What the exercise asks » Lines in the data below that contain the word "extends" are to be copied.

Segment Start: Information provided

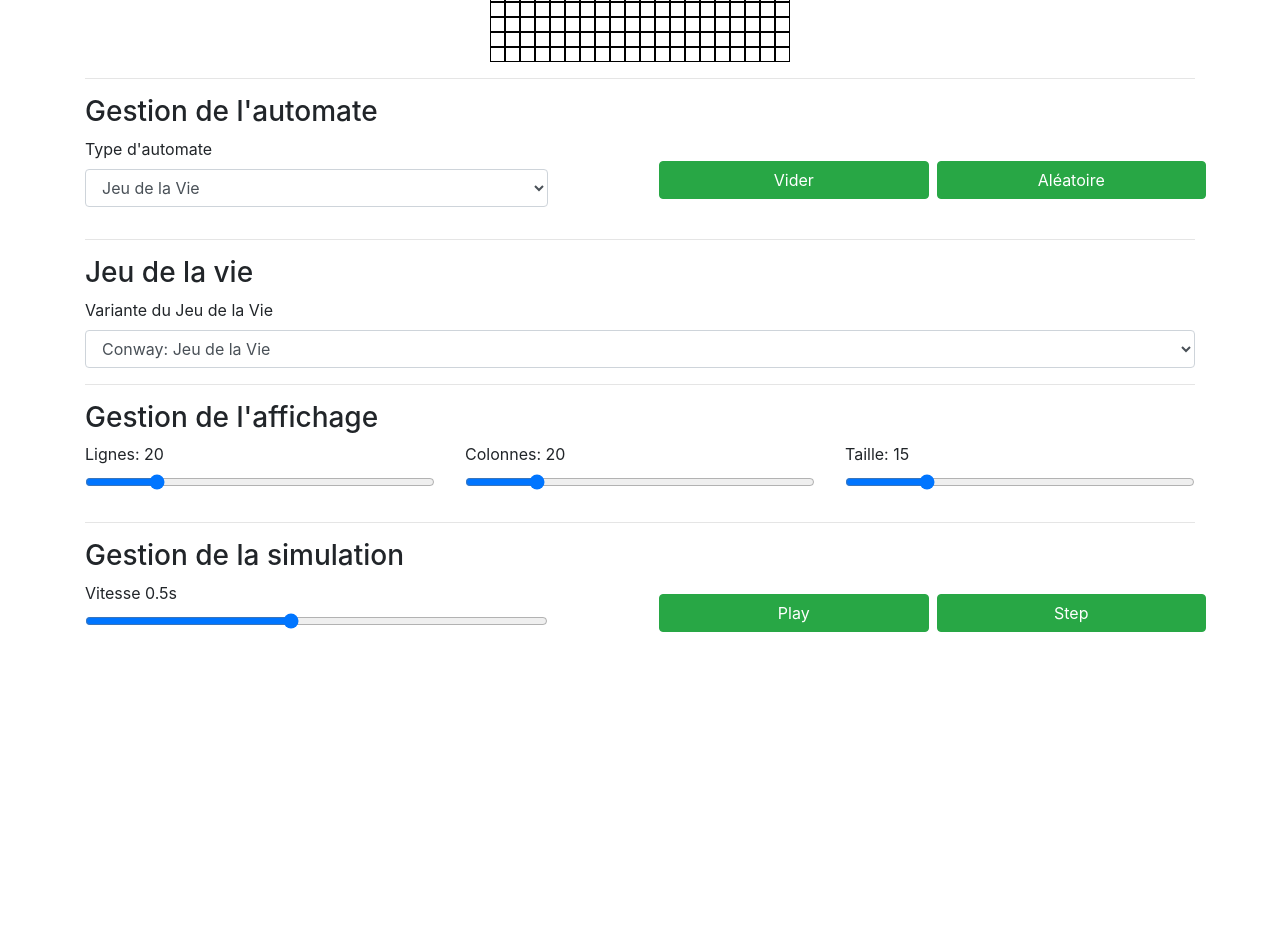
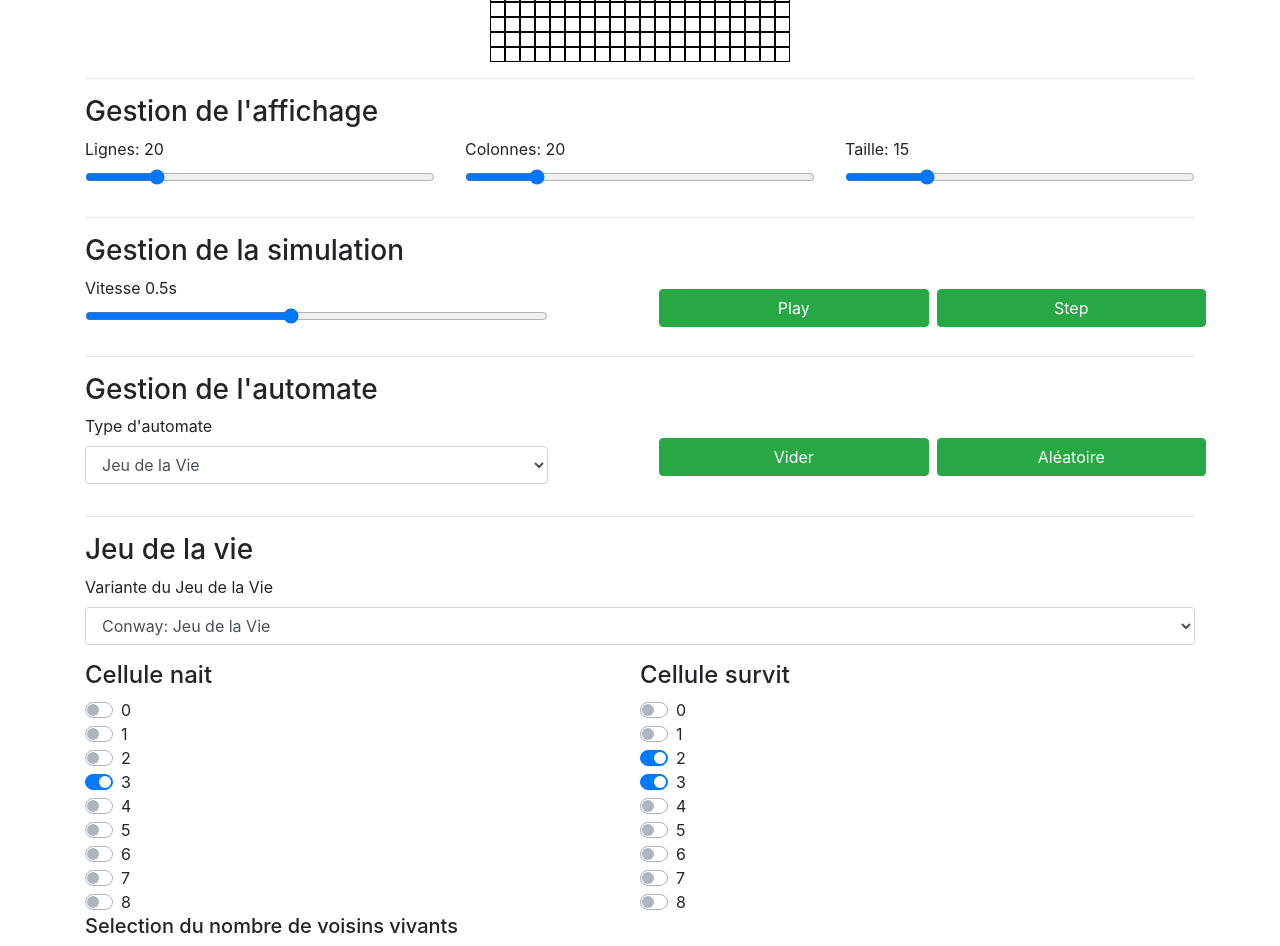
Before and after one commit to theorisons/cellularAutomatonVisualisation, a React (Create React App) app: page / in a window 1280 px wide. Shown: the part 340-1286 px from the top of the page. Before the commit the page ends 985 px from the top, so only its background shows below. Built offline with nearby package versions, Linux system fonts and the light colour scheme.

Commit message:
Definition of rules

```diff
--- a/src/Logic/Algo/GameOfLife.js
+++ b/src/Logic/Algo/GameOfLife.js
@@ -1,28 +1,11 @@
 import { Automaton } from "./Automaton";
-import { CONWAY, DAY_NIGHT, HIGHLIFE } from "../../constantes/constantes";
 
 export class GameOfLife extends Automaton {
-  constructor(map, nbR, nbC, variant) {
+  constructor(map, nbR, nbC, rules) {
     super(map, 2, nbR, nbC); // The game of life has always 2 states
 
-    this.fNext = undefined; // Function to call each next
-    // Depend on the variant choosen
-
-    switch (variant) {
-      // Select the right rules based on the variant
-      case CONWAY:
-        this.fNext = this.rulesConway;
-        break;
-      case DAY_NIGHT:
-        this.fNext = this.rulesDayNight;
-        break;
-      case HIGHLIFE:
-        this.fNext = this.rulesHighLife;
-        break;
-      default:
-        console.error("Error in the variant selection");
-        break;
-    }
+    this.born = rules.born;
+    this.survive = rules.survive;
   }
 
   rules(indR, indC) {
@@ -33,73 +16,25 @@ export class GameOfLife extends Automaton {
     const cellValue = this.getValueCell(indR, indC);
     const neighbour = this.countNeighbours(indR, indC, 1); // Count the cells alive
 
-    const nextCell = this.fNext(cellValue, neighbour); // NextState of the cell
+    const nextCell = this.ruleForCell(cellValue, neighbour); // NextState of the cell
 
     return nextCell;
   }
 
-  rulesConway(cState, neighbour) {
-    // Compute the nextState of the cell based on the rules of the game of life by Conway
-    // cState -> current state of the cell
-    // neighboor -> number of cell alive around the cell
-    if (neighbour === 3) {
-      // 3 neighbours, the cell live
-      // If already living, stay in this state
-      return 1;
-    } else if (neighbour === 2) {
-      // stay in is current status
-      return cState;
-    } else {
-      // die
-      return 0;
-    }
-  }
-
-  rulesDayNight(cState, neighbour) {
-    // Compute the nextState of the cell based on the variant day & night of the game of life
-    // cState -> current state of the cell
-    // neighboor -> number of cell alive around the cell
-
-    const nbDeadN = 8 - neighbour; // Number of dead neighbour based on the number of alive neighboor
-
+  ruleForCell(cState, neighbour) {
     if (cState === 0) {
-      // The current cell is dead
-      if (nbDeadN === 3 || nbDeadN === 6 || nbDeadN === 7 || nbDeadN === 8) {
+      // the cell can born
+      if (this.born[neighbour]) {
         return 1;
       }
       return 0;
-    } else {
-      // the cell is alive
-      if (
-        neighbour === 3 ||
-        neighbour === 4 ||
-        neighbour === 6 ||
-        neighbour === 7 ||
-        neighbour === 8
-      ) {
+    }
+    // the cell can survive
+    else {
+      if (this.survive[neighbour]) {
         return 1;
       }
       return 0;
     }
   }
-
-  rulesHighLife(cState, neighbour) {
-    // Compute the nextState of the cell based on the variant HighLife of the game of life
-    // cState -> current state of the cell
-    // neighboor -> number of cell alive around the cell
-
-    if (cState === 0) {
-      // The current cell is dead
-      if (neighbour === 3 || neighbour === 6) {
-        return 1;
-      }
-    } else {
-      // the cell is alive
-      if (neighbour === 2 || neighbour === 3) {
-        return 1;
-      }
-    }
-
-    return 0;
-  }
 }
--- a/src/Logic/CellularGame.js
+++ b/src/Logic/CellularGame.js
@@ -106,7 +106,7 @@ export default class CellularGame extends React.Component {
           this.state.windows.cells,
           this.state.core.nbR,
           this.state.core.nbC,
-          this.state.controls.options.variant
+          this.state.controls.options.variant.rules
         );
         break;
       case COLORED_VARIANT:
@@ -234,7 +234,12 @@ export default class CellularGame extends React.Component {
     if (
       nextState.controls.type !== newControls.type ||
       // the value of the automaton changed
-      nextState.controls.options !== newControls.options
+      nextState.controls.options.variant.name !==
+        newControls.options.variant.name ||
+      // the value of the rules changed
+      nextState.controls.options.variant.rules !==
+        newControls.options.variant.rules
+
       // The user change options of the automaton
     ) {
       callBack = this.initAutomaton;
--- a/src/Logic/Controls.js
+++ b/src/Logic/Controls.js
@@ -5,6 +5,7 @@ import {
   BUTTON_COLOR,
   NB_COLORS,
   TYPE_GAME_OF_LIFE,
+  CUSTOM,
   /* Use to display options of the automaton */
   GAME_OF_LIFE,
   COLORED_VARIANT
@@ -16,7 +17,12 @@ export default class Controls extends React.Component {
   displayOptionsFromList(array) {
     // Display the differents options from a list
     // The key of the element are the name of the element
-    return array.map(el => <option key={el}>{el}</option>);
+    return array.map(el => {
+      if (typeof el === "string") {
+        return <option key={el}>{el}</option>;
+      }
+      return <option key={el.name}>{el.name}</option>;
+    });
   }
 
   updateValueSpecific = (event, stateTarget) => {
@@ -55,6 +61,54 @@ export default class Controls extends React.Component {
     this.props.specific.set(nextState);
   };
 
+  updateValuesOptionsRules = (stateTarget, position) => {
+    // update the rule for game of life custom
+    let nextState = { ...this.props.specific.get() }; // Copy of the state
+    // Copy to avoid to mute the state
+    // Used in parent to compare
+    nextState.options = {
+      ...nextState.options,
+      variant: {
+        name: CUSTOM.name,
+        rules: {
+          born: [...nextState.options.variant.rules.born],
+          survive: [...nextState.options.variant.rules.survive]
+        }
+      }
+    };
+
+    nextState.options.variant.rules[stateTarget][position] = !nextState.options
+      .variant.rules[stateTarget][position];
+
+    this.props.specific.set(nextState);
+  };
+
+  updateVariantAutomaton(event) {
+    // update the variant of the automaton
+    let nextState = { ...this.props.specific.get() }; // Copy of the state
+
+    const value = event.target.value;
+
+    for (let i = 0; i < TYPE_GAME_OF_LIFE.length; i++) {
+      if (TYPE_GAME_OF_LIFE[i].name === value) {
+        // Copy to avoid to mute the state
+        // Used in parent to compare
+        nextState.options = {
+          ...nextState.options,
+          variant: {
+            name: TYPE_GAME_OF_LIFE[i].name,
+            rules: {
+              born: [...TYPE_GAME_OF_LIFE[i].rules.born],
+              survive: [...TYPE_GAME_OF_LIFE[i].rules.survive]
+            }
+          }
+        };
+      }
+    }
+
+    this.props.specific.set(nextState);
+  }
+
   playPauseButton = () => {
     let message = "Play";
     const { play } = this.props.specific.get();
@@ -78,10 +132,36 @@ export default class Controls extends React.Component {
       case GAME_OF_LIFE:
         return this.displayOptionsConway();
       case COLORED_VARIANT:
-        return this.displayOptionsImmigration();
+        return this.displayOptionsColoredVariant();
       default:
         break;
     }
+  }
+
+  displayCheckBox(arrayValues, id) {
+    let arrayCheckBoxes = [];
+
+    for (let i = 0; i <= 8; i++) {
+      arrayCheckBoxes.push(
+        <div key={`${id}${i}`} className="custom-control custom-switch">
+          <input
+            type="checkbox"
+            className="custom-control-input"
+            checked={arrayValues[i]}
+            readOnly
+          />
+
+          <label
+            className="custom-control-label"
+            onClick={() => this.updateValuesOptionsRules(id, i)}
+          >
+            {i}
+          </label>
+        </div>
+      );
+    }
+
+    return arrayCheckBoxes;
   }
 
   displayOptionsConway() {
@@ -95,26 +175,38 @@ export default class Controls extends React.Component {
           <label>Variante du Jeu de la Vie</label>
           <select
             className="form-control"
-            value={variant}
-            onChange={event =>
-              this.updateValuesOptionsAutomaton(event, "variant")
-            }
+            value={variant.name}
+            onChange={event => this.updateVariantAutomaton(event)}
           >
             {this.displayOptionsFromList(TYPE_GAME_OF_LIFE)}
           </select>
+        </div>
+
+        <div className="row no-gutters">
+          <div className="col-6">
+            <h4>Cellule nait</h4>
+            {this.displayCheckBox(variant.rules.born, "born")}
+          </div>
+
+          <div className="col-6">
+            <h4>Cellule survit</h4>
+            {this.displayCheckBox(variant.rules.survive, "survive")}
+          </div>
+
+          <h5>Selection du nombre de voisins vivants</h5>
         </div>
       </div>
     );
   }
 
-  displayOptionsImmigration() {
-    // Options for the Immigration game
+  displayOptionsColoredVariant() {
+    // Options for the colored variant
 
     const { nbStates } = this.props.specific.get().options; // all the options of the game
     return (
-      <div id="OptionsImmigration">
+      <div id="OptionsColoredVariant">
         <hr />
-        <h3>Jeu de l'Immigration</h3>
+        <h3>Variante à plusieurs états</h3>
 
         <div className="form-group">
           <label>Nombre d'états: {nbStates}</label>
@@ -142,40 +234,6 @@ export default class Controls extends React.Component {
       <form
         onSubmit={e => e.preventDefault()} // Avoid the submit when click on button
       >
-        <hr />
-        <h3>Gestion de l'automate</h3>
-
-        <div className="row no-gutters justify-content-between align-items-center">
-          <div id="AutomatonSelection" className="form-group col-5">
-            <label>Type d'automate</label>
-            <select
-              className="form-control"
-              value={type}
-              onChange={event => this.updateValueSpecific(event, "type")}
-            >
-              {this.displayOptionsFromList(TYPE_SIMULATION)}
-            </select>
-          </div>
-          <div className="row col-6">
-            <button
-              type="button"
-              className={`btn ${BUTTON_COLOR} mx-${MARGIN_BUTTONS} col`}
-              onClick={() => this.props.clear()}
-            >
-              Vider
-            </button>
-            <button
-              type="button"
-              className={`btn ${BUTTON_COLOR} mx-${MARGIN_BUTTONS} col`}
-              onClick={() => this.props.randomCells()}
-            >
-              Aléatoire
-            </button>
-          </div>
-        </div>
-
-        {this.displayAutomatonOptions()}
-
         <hr />
         <h3>Gestion de l'affichage</h3>
 
@@ -246,6 +304,40 @@ export default class Controls extends React.Component {
             </button>
           </div>
         </div>
+
+        <hr />
+        <h3>Gestion de l'automate</h3>
+
+        <div className="row no-gutters justify-content-between align-items-center">
+          <div id="AutomatonSelection" className="form-group col-5">
+            <label>Type d'automate</label>
+            <select
+              className="form-control"
+              value={type}
+              onChange={event => this.updateValueSpecific(event, "type")}
+            >
+              {this.displayOptionsFromList(TYPE_SIMULATION)}
+            </select>
+          </div>
+          <div className="row col-6">
+            <button
+              type="button"
+              className={`btn ${BUTTON_COLOR} mx-${MARGIN_BUTTONS} col`}
+              onClick={() => this.props.clear()}
+            >
+              Vider
+            </button>
+            <button
+              type="button"
+              className={`btn ${BUTTON_COLOR} mx-${MARGIN_BUTTONS} col`}
+              onClick={() => this.props.randomCells()}
+            >
+              Aléatoire
+            </button>
+          </div>
+        </div>
+
+        {this.displayAutomatonOptions()}
       </form>
     );
   }
--- a/src/constantes/constantes.js
+++ b/src/constantes/constantes.js
@@ -5,21 +5,47 @@ export const COLORED_VARIANT = "Variante colorée";
 export const TYPE_SIMULATION = [GAME_OF_LIFE, COLORED_VARIANT]; // All the simulation implemented
 
 // Variant of the game of life
-export const CONWAY = "Conway: Jeu de la Vie";
-export const DAY_NIGHT = "Day & Night";
-export const HIGHLIFE = "HighLife";
+export const CUSTOM = {
+  name: "Personnalisée",
+  rules: {
+    born: [false, false, false, false, false, false, false, false, false],
+    survive: [false, false, false, false, false, false, false, false, false]
+  }
+};
+const CONWAY = {
+  name: "Conway: Jeu de la Vie",
+  rules: {
+    born: [false, false, false, true, false, false, false, false, false],
+    survive: [false, false, true, true, false, false, false, false, false]
+  }
+};
+const DAY_NIGHT = {
+  name: "Day & Night",
+  rules: {
+    born: [false, false, false, true, false, false, true, true, true],
+    survive: [false, false, false, true, true, false, true, true, true]
+  }
+};
+const HIGHLIFE = {
+  name: "HighLife",
+  rules: {
+    born: [false, false, false, true, false, false, true, false, false],
+    survive: [false, false, true, true, false, false, false, false, false]
+  }
+};
 
-export const TYPE_GAME_OF_LIFE = [CONWAY, DAY_NIGHT, HIGHLIFE];
+export const TYPE_GAME_OF_LIFE = [CUSTOM, CONWAY, DAY_NIGHT, HIGHLIFE];
 
 const DEFAULT_SIMULATION = 0; // Number of the default simulation
+const DEFAULT_VARIANT = 1; // Number of the default variant for the game of life
 
 export const INIT_CONTROLS = {
   // Initial state of the controls section
   speed: 500, // Speed of the animation in ms
   type: TYPE_SIMULATION[DEFAULT_SIMULATION], // Type of the simulation (ie automaton)
   options: {
-    // Use for game of lige
-    variant: TYPE_GAME_OF_LIFE[0],
+    // Use for game of life
+    variant: { ...TYPE_GAME_OF_LIFE[DEFAULT_VARIANT] },
     // Use for Colored Life
     nbStates: 3
   }, // Options specific to the automaton
```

Segment End: Information provided

Reply »
 export class GameOfLife extends Automaton {
@@ -33,73 +16,25 @@ export class GameOfLife extends Automaton {
@@ -106,7 +106,7 @@ export default class CellularGame extends React.Component {
@@ -234,7 +234,12 @@ export default class CellularGame extends React.Component {
@@ -16,7 +17,12 @@ export default class Controls extends React.Component {
@@ -55,6 +61,54 @@ export default class Controls extends React.Component {
@@ -78,10 +132,36 @@ export default class Controls extends React.Component {
@@ -95,26 +175,38 @@ export default class Controls extends React.Component {
@@ -142,40 +234,6 @@ export default class Controls extends React.Component {
@@ -246,6 +304,40 @@ export default class Controls extends React.Component {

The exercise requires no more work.